26 September 2011
Digital or Man-Dating?
In this essay, I will examine two articles, one of them is Digital Dating: Desperation or Necessity?, written by Christine Hassler, a former Hollywood Agent, and the author of the book called Twenty-Something, Twenty-Everything. This article talks about social networks, their impact on both of our social and love life. It tries to convince us to try to experience all the benefits that online dating provides us. The second article, called “The Man Date”, written by Jennifer 8. Lee, a reporter for the NYT, tries to encourage the male population to try man-dating, a term that describes a new ...view middle of the document...
It is also a claim of value, it answers the question whether man-dating is good or bad, and what criteria we have to use to determine if it is good or bad.
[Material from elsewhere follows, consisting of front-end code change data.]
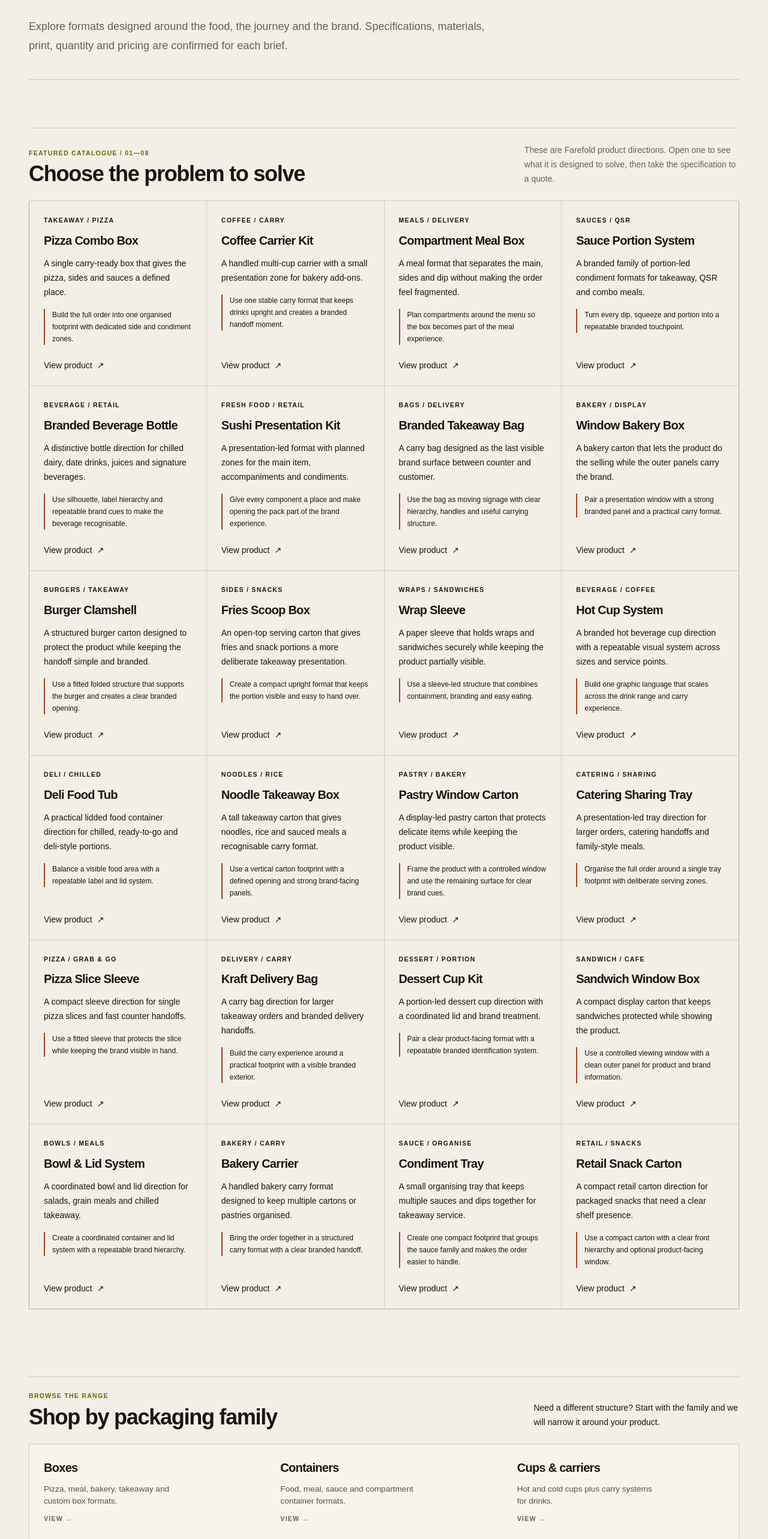
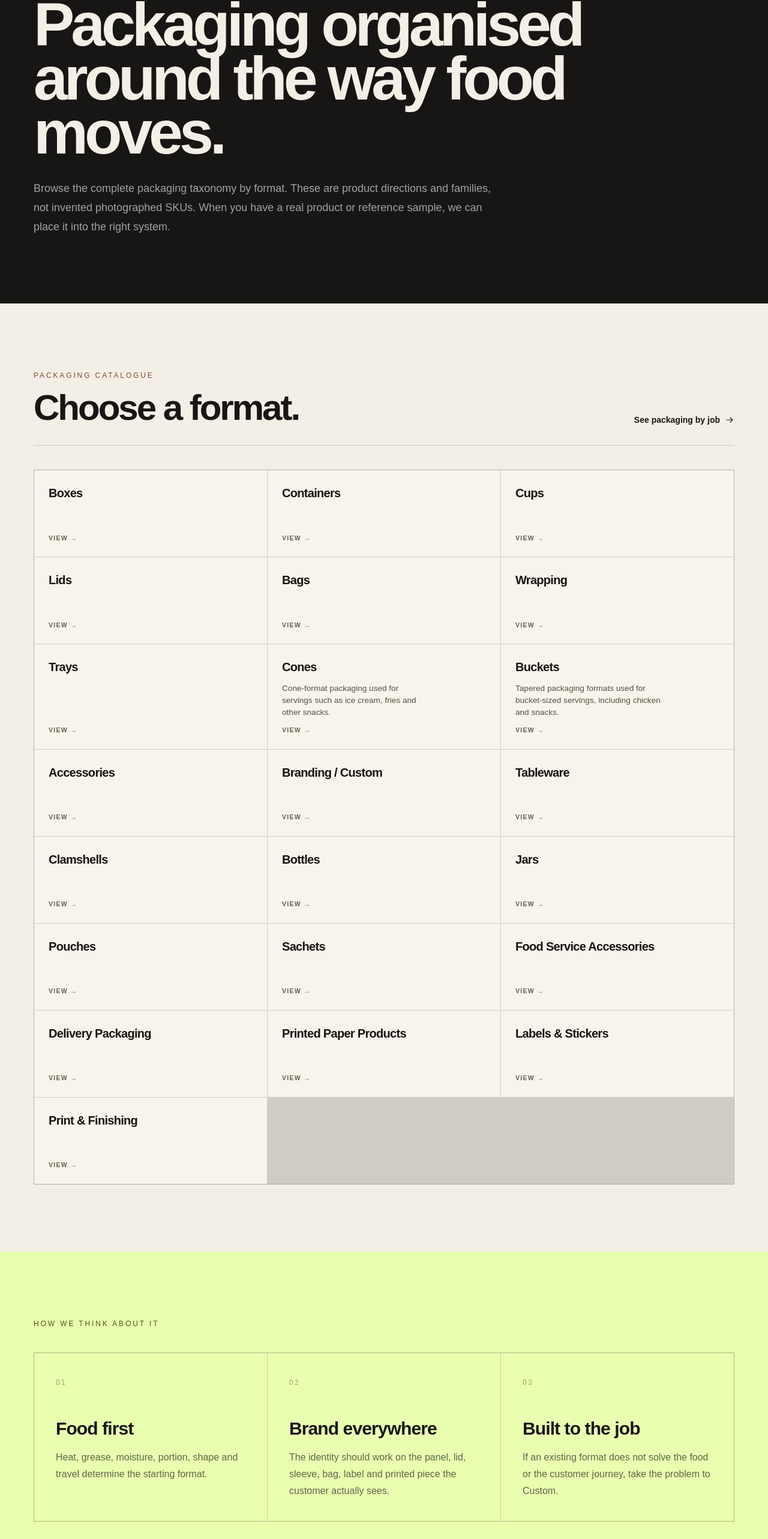
Before and after one commit to dogaranees7-ctrl/farefold, a Next.js app: page /products in a window 1280 px wide. Shown: the part 229-2795 px from the top of the page at 60% size. Built offline with nearby package versions, Linux system fonts and the light colour scheme.

Commit message:
Complete Products catalogue landing

```diff
--- a/app/products/page.tsx
+++ b/app/products/page.tsx
@@ -1,98 +1,57 @@
 import type { Metadata } from "next";
 import Link from "next/link";
-
+import { ArrowRightIcon } from "@/components/icons";
 import { TaxonomyCard } from "@/components/taxonomy/TaxonomyCard";
-
-import { catalogProducts } from "@/lib/data";
+import { productFamilies, getTopLevel } from "@/lib/data";
 
 export const metadata: Metadata = {
   title: "Products",
-  description:
-    "Explore Farefold packaging products and concept-led formats for food, beverage, takeaway and retail brands.",
+  description: "Explore Farefold's restaurant packaging catalogue by format, from boxes and containers to cups, bags, trays, wrapping, tableware and custom printed pieces.",
   alternates: { canonical: "/products" },
 };
 
-const families = [
-  { name: "Boxes", href: "/products/boxes", text: "Pizza, meal, bakery, takeaway and custom box formats." },
-  { name: "Containers", href: "/products/containers", text: "Food, meal, sauce and compartment container formats." },
-  { name: "Cups & carriers", href: "/products/cups", text: "Hot and cold cups plus carry systems for drinks." },
-  { name: "Bags", href: "/products/bags", text: "Takeaway, bakery, retail and delivery carry formats." },
-  { name: "Trays", href: "/products/trays", text: "Serving and presentation-led tray structures." },
-  { name: "Branding / custom", href: "/products/branding-custom", text: "Printed packaging, labels, sleeves, inserts and custom work." },
+const principles = [
+  ["Food first", "Heat, grease, moisture, portion, shape and travel determine the starting format."],
+  ["Brand everywhere", "The identity should work on the panel, lid, sleeve, bag, label and printed piece the customer actually sees."],
+  ["Built to the job", "If an existing format does not solve the food or the customer journey, take the problem to Custom."],
 ];
 
+export default function ProductsIndexPage() {
+  const families = getTopLevel(productFamilies);
 
-export default function ProductsIndexPage() {
-  return (
-    <div className="bg-[#f3efe6] text-[#171614]"><div className="mx-auto w-full max-w-[112rem] px-5 sm:px-8 lg:px-12">
-        <div className="border-b border-black/15 pb-10"><p className="text-xs uppercase tracking-[0.24em] text-[#567000]">Products / Packaging catalogue</p><h1 className="mt-5 max-w-5xl text-5xl font-semibold leading-[0.92] tracking-[-0.05em] sm:text-7xl">Packaging directions built around the food.</h1><p className="mt-6 max-w-3xl text-lg leading-8 text-black/60">Explore formats designed around the food, the journey and the brand. Specifications, materials, print, quantity and pricing are confirmed for each brief.</p></div>
+  return <div className="bg-[#f3efe6] text-[#171614]">
+    <section className="bg-[#171614] px-5 py-20 text-[#f3efe6] sm:px-8 sm:py-28 lg:px-14">
+      <div className="mx-auto max-w-[120rem]">
+        <p className="text-xs uppercase tracking-[0.28em] text-[#c8ff3d]">Farefold / Products</p>
+        <h1 className="mt-8 max-w-6xl text-[clamp(3.5rem,8vw,8rem)] font-semibold leading-[0.88] tracking-[-0.06em]">Packaging organised around the way food moves.</h1>
+        <p className="mt-8 max-w-3xl text-lg leading-8 text-white/60">Browse the complete packaging taxonomy by format. These are product directions and families, not invented photographed SKUs. When you have a real product or reference sample, we can place it into the right system.</p>
+      </div>
+    </section>
 
-        <section aria-labelledby="catalog-heading" className="mt-14 sm:mt-20">
-          <div className="flex flex-col gap-4 border-y border-black/15 py-6 sm:flex-row sm:items-end sm:justify-between">
-            <div>
-              <p className="t-tech-sm text-[#567000]">Featured catalogue / 01—08</p>
-              <h2 id="catalog-heading" className="t-display-tight mt-2 text-2xl text-[#171614] sm:text-4xl">
-                Choose the problem to solve
-              </h2>
-            </div>
-            <p className="max-w-[46ch] text-sm leading-6 text-black/60">
-              These are Farefold product directions. Open one to see what it is designed to solve,
-              then take the specification to a quote.
-            </p>
+    <section className="px-5 py-20 sm:px-8 sm:py-28 lg:px-14">
+      <div className="mx-auto max-w-[120rem]">
+        <div className="flex flex-col justify-between gap-6 border-b border-black/15 pb-8 lg:flex-row lg:items-end">
+          <div><p className="text-xs uppercase tracking-[0.24em] text-[#7d4b35]">Packaging catalogue</p><h2 className="mt-4 text-5xl font-semibold tracking-[-0.05em] sm:text-6xl">Choose a format.</h2></div>
+          <Link href="/packaging" className="inline-flex items-center gap-2 text-sm font-semibold">See packaging by job <ArrowRightIcon className="h-4 w-4" /></Link>
         </div>
 
-          <ul className="mt-px grid grid-cols-1 gap-px border-x border-b border-black/15 bg-black/15 sm:grid-cols-2 xl:grid-cols-4">
-            {catalogProducts.map((product, index) => (
-              <li key={product.id} className="flex min-w-0 flex-col bg-[#f3efe6]">
-                <div className="flex flex-1 flex-col p-6">
-                  <p className="t-tech-sm text-[#171614]-mute">{product.eyebrow}</p>
-                  <h3 className="t-display-tight mt-3 text-xl text-[#171614]">{product.name}</h3>
-                  <p className="mt-3 text-sm leading-6 text-[#171614]-soft">{product.description}</p>
-                  <p className="mt-4 border-l-2 border-page-accent pl-3 text-xs leading-5 text-[#171614]-mute">
-                    {product.solution}
-                  </p>
-                  <Link href={`/products/item/${product.slug}`} className="link-rule mt-auto inline-flex w-fit pt-6 text-sm text-[#171614]">
-                    View product <span aria-hidden="true" className="ml-2">↗</span>
-                  </Link>
+        <ul className="mt-10 grid gap-px border border-black/15 bg-black/15 sm:grid-cols-2 lg:grid-cols-3">
+          {families.map((family) => <TaxonomyCard key={family.slug} href={`/products/${family.slug}`} name={family.name} description={family.description} />)}
+        </ul>
       </div>
-              </li>
-            ))}
-          </ul>
     </section>
 
-        <section aria-labelledby="families-heading" className="mt-20 sm:mt-28">
-          <div className="flex flex-col gap-4 border-y border-black/15 py-6 sm:flex-row sm:items-end sm:justify-between">
-            <div>
-              <p className="t-tech-sm text-[#567000]">Browse the range</p>
-              <h2 id="families-heading" className="t-display-tight mt-2 text-2xl text-[#171614] sm:text-4xl">
-                Shop by packaging family
-              </h2>
+    <section className="bg-[#e9ffb0] px-5 py-20 sm:px-8 sm:py-28 lg:px-14">
+      <div className="mx-auto max-w-[120rem]">
+        <p className="text-xs uppercase tracking-[0.24em] text-[#426000]">How we think about it</p>
+        <div className="mt-10 grid gap-px border border-black/15 bg-black/15 md:grid-cols-3">
+          {principles.map(([title,body],i) => <article key={title} className="bg-[#e9ffb0] p-7 sm:p-9"><span className="text-xs tracking-[0.2em] text-black/35">0{i+1}</span><h3 className="mt-12 text-3xl font-semibold tracking-[-0.03em]">{title}</h3><p className="mt-4 leading-7 text-black/60">{body}</p></article>)}
         </div>
-            <p className="max-w-[44ch] text-sm leading-6 text-[#171614]-soft">
-              Need a different structure? Start with the family and we will narrow it around your product.
-            </p>
+        <div className="mt-10 flex flex-col gap-3 sm:flex-row">
+          <Link href="/businesses" className="inline-flex items-center justify-center gap-3 bg-[#171614] px-6 py-4 text-sm font-semibold text-white">Shop by business <ArrowRightIcon className="h-4 w-4" /></Link>
+          <Link href="/custom-packaging" className="inline-flex items-center justify-center gap-3 border border-black/20 px-6 py-4 text-sm font-semibold">Bring a packaging problem <ArrowRightIcon className="h-4 w-4" /></Link>
         </div>
-          <ul className="mt-px grid grid-cols-1 gap-px border-x border-b border-black/15 sm:grid-cols-2 lg:grid-cols-3">
-            {families.map((family) => (
-              <li key={family.href} className="bg-[#f3efe6]">
-                <TaxonomyCard href={family.href} name={family.name} description={family.text} />
-              </li>
-            ))}
-          </ul>
-        </section>
-
-        <section className="mt-20 border border-black/15 bg-[#171614] p-7 text-[#f3efe6] sm:mt-28 sm:p-10">
-          <p className="t-tech-sm text-[#567000]">Need something that is not here?</p>
-          <div className="mt-3 flex flex-col gap-6 sm:flex-row sm:items-end sm:justify-between">
-            <h2 className="t-display-tight max-w-[20ch] text-3xl sm:text-5xl">
-              Tell us what the packaging needs to do.
-            </h2>
-            <Link href="/contact" className="link-rule w-fit border border-[#f3efe6] px-5 py-4 text-sm">
-              Start a packaging brief ↗
-            </Link>
       </div>
     </section>
-      </div>
-    </div>
-  );
+  </div>;
 }
```
Lines whose indentation alone changed are shown as unchanged.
In order to convince the reader to react or change his perspective of certain issue, it is crucial to point out valid arguments. At the beginning of her article, Hassler quotes an unknown person who is afraid to openly admit that he/she is trying to find a love partner online. Then, she uses an argument from deduction by implying that online-dating is acceptable, because it is in human nature to socialize with other human beings. Then, she uses another argument from deduction, by implying that everyone else uses it, so should you. Next, she uses a logical proof, by providing an argument from cause, saying: “Think about it this way: what do you gain by trying online dating, and what do you lose by not trying it? “ (Hassler 486). Then, Hassler tries to convince readers using motivational proofs, telling the reader to try to open him/herself to new opportunities and benefits that it might give you. Hassler writes about Adam Sachs, co-founder of dating site called ignighter.com, who also contributed a great deal to online dating networks. Then, she tries to appeal the readers’ pathos, using a value proof, saying: “ Another upside to online dating is often you get to know a person better than when meeting them face-to-face when judgments about superficial things may get in the way” (Hassler 487). Her proofs are valid, however, not sufficient. On the other hand, Lee uses quotes plenty of adult men, starting from those who personally have experienced men-dating, or college professors of sociology, which makes them authorities about this particular topic. Mr. Speiser, Mr. Putman, Jim O’Donnell, and Peter Nardi share their attitudes and personal experience with men-dating, thereby trying to convince the readers why they should try it. Lee provides us a claim of definition what exactly man-dating is: “Simply defined a man date is two heterosexual men socializing without the crutch of business or sports. It is two guys meeting for the kind of outing a straight man might reasonably arrange with a woman” (Lee 493). Then she includes several clear examples: “Taking a walk in the park together is a man date; going for a jog is not. Attending the movie Friday Night Lights is a man date, but going to see the Jets play is definitely not” (Lee 494). When trying to demonstrate how serious men-dating is viewed today, Lee includes a statistic “Although “man date” is a coinage invented for this article, appearing nowhere in the literature of male bonding (or of homosexual panic), the 30 to 40 straight men interviewed, from their 20’s to their 50’s, living in cities across the country, instantly recognized the peculiar ritual even if they had not consciously examined its dos and don’ts” (Lee 494). Lee proceeds to make a historical analogy about a public homosexual awareness that caused men to act more...